[Stored entries]
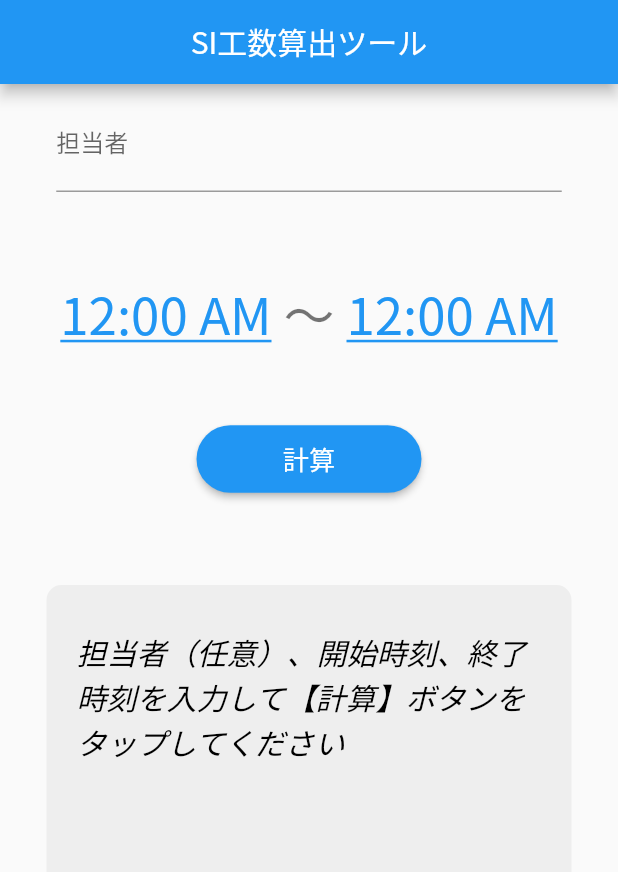
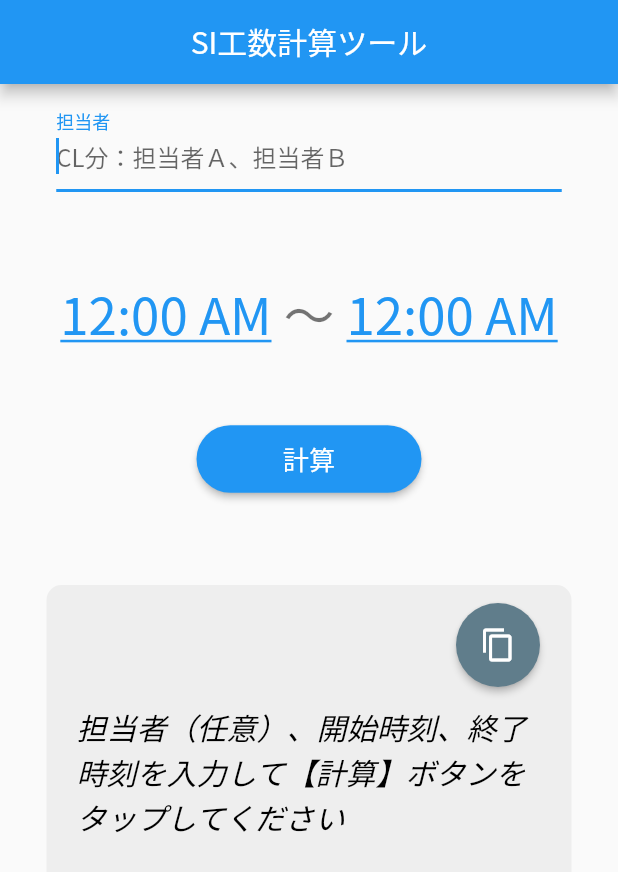
Before and after one commit to nozomi-koborinai/si-man-hour-calc-tool, a Flutter app: the screen it shows after launch, on a phone screen of 412 x 824 dp. Shown: the top 872 px of the screen. Run offline on Flutter 3.47's test engine with Material 2 defaults, Android fonts, the phone set to English and light mode, and no system bars; our stand-ins replace flutter_riverpod, freezed_annotation; missing offline and left inert: dart:html.

Commit message:
copiedアニメーション作成

```diff
--- a/lib/domain_layer/providers.dart
+++ b/lib/domain_layer/providers.dart
@@ -6,8 +6,11 @@ import 'package:si_man_hour_calc_tool/presentation_layer/calc_page_view_model.da
 /// グローバルでアクセス可能なプロバイダを管理するファイル
 
 //# CalcPageのProvider Start
+/// Google日本語フォント（中華フォント対策）
+final fontFamilyProvider = Provider<String>((_) => "Noto Sans JP");
+
 /// 投稿ページタイトル
-final titleProvider = Provider<String>((_) => 'SI工数算出ツール');
+final titleProvider = Provider<String>((_) => 'SI工数計算ツール');
 
 /// 担当者見出し
 final managerLabelProvider = Provider<String>((_) => '担当者');
@@ -23,6 +26,16 @@ final hintTextProvider = Provider<String>((_) => 'CL分：担当者Ａ、担当
 
 /// ボタンキャプション
 final btnCaptionProvider = Provider<String>((_) => '計算');
+
+/// 工数結果用のテキスト
+final resultTextProvider =
+    StateProvider<String>((_) => '担当者（任意）、開始時刻、終了時刻を入力して【計算】ボタンをタップしてください');
+
+/// copiedキャプション
+final copiedCaptionProvider = Provider<String>((_) => 'copied！');
+
+/// アニメーションフラグ
+final flagStateProvider = StateProvider<bool>((_) => true);
 
 /// 担当者テキストコントローラ
 final managerControllerStateProvider = StateProvider.autoDispose((ref) =>
@@ -43,8 +56,4 @@ final calcPageViewModelProvider = Provider((_) => CalcPageViewModel());
 final resultProvider = StateProvider<Result>(
     (_) => const Result(manager: '', time: 0.0, peopleCount: 0, manHour: 0.0));
 
-/// 工数結果用のテキスト
-final resultTextProvider =
-    StateProvider<String>((_) => '担当者（任意）、開始時刻、終了時刻を入力して【計算】ボタンをタップしてください');
-
 //# CalcPageのProvider End
--- a/lib/main.dart
+++ b/lib/main.dart
@@ -1,29 +1,24 @@
 import 'package:flutter/material.dart';
 import 'package:flutter_riverpod/flutter_riverpod.dart';
+import 'package:si_man_hour_calc_tool/domain_layer/providers.dart';
 import 'package:si_man_hour_calc_tool/presentation_layer/calc_page.dart';
+import 'package:si_man_hour_calc_tool/utils.dart';
 
 void main() {
   runApp(const ProviderScope(child: MyApp()));
 }
 
-class MyApp extends StatelessWidget {
+class MyApp extends ConsumerWidget {
   const MyApp({Key? key}) : super(key: key);
 
   @override
-  Widget build(BuildContext context) {
+  Widget build(BuildContext context, WidgetRef ref) {
     return MaterialApp(
-      theme: createThemeData(false), // ライト用テーマ
-      darkTheme: createThemeData(true), // ダーク用テーマ
+      theme: Utils.instance.createThemeData(false, ref), // ライト用テーマ
+      darkTheme: Utils.instance.createThemeData(true, ref), // ダーク用テーマ
       themeMode: ThemeMode.system, // モードをシステム設定にする
-      title: 'SI工数算出ツール',
+      title: ref.watch(titleProvider),
       home: const CalcPage(),
     );
   }
-
-  /// ThemeDataを生成する
-  /// param:isDark:True => ダークモード用テーマ, False => ライトモード用テーマ
-  ThemeData createThemeData(bool isDark) {
-    Brightness brightness = isDark ? Brightness.dark : Brightness.light;
-    return ThemeData(brightness: brightness, fontFamily: "Noto Sans JP");
-  }
 }
--- a/lib/presentation_layer/calc_page.dart
+++ b/lib/presentation_layer/calc_page.dart
@@ -34,6 +34,8 @@ class CalcPage extends ConsumerWidget {
               child: SizedBox(
                 width: 337.0,
                 child: TextFormField(
+                    onFieldSubmitted: (_) => vm.onPressedFromCalc(),
+                    autofocus: true,
                     controller: vm.managerController,
                     enabled: true,
                     style: TextStyle(
@@ -91,7 +93,43 @@ class CalcPage extends ConsumerWidget {
                   children: [
                     Padding(
                       padding: const EdgeInsets.symmetric(
-                          vertical: 30.0, horizontal: 20.0),
+                          vertical: 12.0, horizontal: 5.0),
+                      child: Row(
+                        mainAxisAlignment: MainAxisAlignment.end,
+                        children: [
+                          AnimatedOpacity(
+                            opacity: vm.opacityFlag ? 0.0 : 1.0,
+                            duration: Duration(
+                                seconds:
+                                    Utils.instance.durationSecondsForOpacity),
+                            child: Container(
+                              padding: const EdgeInsets.all(5.0),
+                              width: 75,
+                              decoration: BoxDecoration(
+                                color: Colors.blueGrey,
+                                border: Border.all(color: Colors.grey),
+                                borderRadius: BorderRadius.circular(50),
+                              ),
+                              child: Center(
+                                  child: Text(vm.copiedCaption,
+                                      style: const TextStyle(
+                                          color: Colors.white))),
+                            ),
+                          ),
+                          MaterialButton(
+                            onPressed: () => vm.onPressedCopyButton(),
+                            child: const Icon(Icons.copy),
+                            padding: const EdgeInsets.all(16),
+                            color: Colors.blueGrey,
+                            textColor: Colors.white,
+                            shape: const CircleBorder(),
+                          )
+                        ],
+                      ),
+                    ),
+                    Padding(
+                      padding: const EdgeInsets.symmetric(
+                          vertical: 0.0, horizontal: 20.0),
                       child: Text(vm.resultText,
                           style: const TextStyle(
                               fontSize: 20.0,
--- a/lib/utils.dart
+++ b/lib/utils.dart
@@ -1,5 +1,7 @@
 import 'package:flutter/material.dart';
-import "package:intl/intl.dart";
+import 'package:flutter/services.dart';
+import 'package:flutter_riverpod/flutter_riverpod.dart';
+import 'package:si_man_hour_calc_tool/domain_layer/providers.dart';
 
 class Utils {
   /// singleton
@@ -7,6 +9,20 @@ class Utils {
 
   /// singletonを実現するためのプライベートコンストラクタ
   Utils._();
+
+  /// ウィジェット透明化にかける時間
+  final int durationSecondsForOpacity = 1;
+
+  /// ウィジェット透明化の復元にかける時間
+  final int durationSecondsForRestore = 2;
+
+  /// ThemeDataを生成する
+  /// param:isDark:True => ダークモード用テーマ, False => ライトモード用テーマ
+  ThemeData createThemeData(bool isDark, WidgetRef ref) {
+    Brightness brightness = isDark ? Brightness.dark : Brightness.light;
+    return ThemeData(
+        brightness: brightness, fontFamily: ref.watch(fontFamilyProvider));
+  }
 
   /// 端末がダークモードかどうか
   /// ture:ダークモード、false:ライトモード
@@ -31,4 +47,8 @@ class Utils {
     length = managerText.split(',').length;
     return length.toString();
   }
+
+  /// クリップボードコピー
+  void clipBoardCopy(String copyText) =>
+      Clipboard.setData(ClipboardData(text: copyText));
 }
```
Also changed, not shown: lib/presentation_layer/calc_page_view_model.dart (+17 -6 lines).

[Problem] Examine the entries and report how many of their lines contain the string "CalcPageのProvider", giving no more than the number.

[Answer area] 2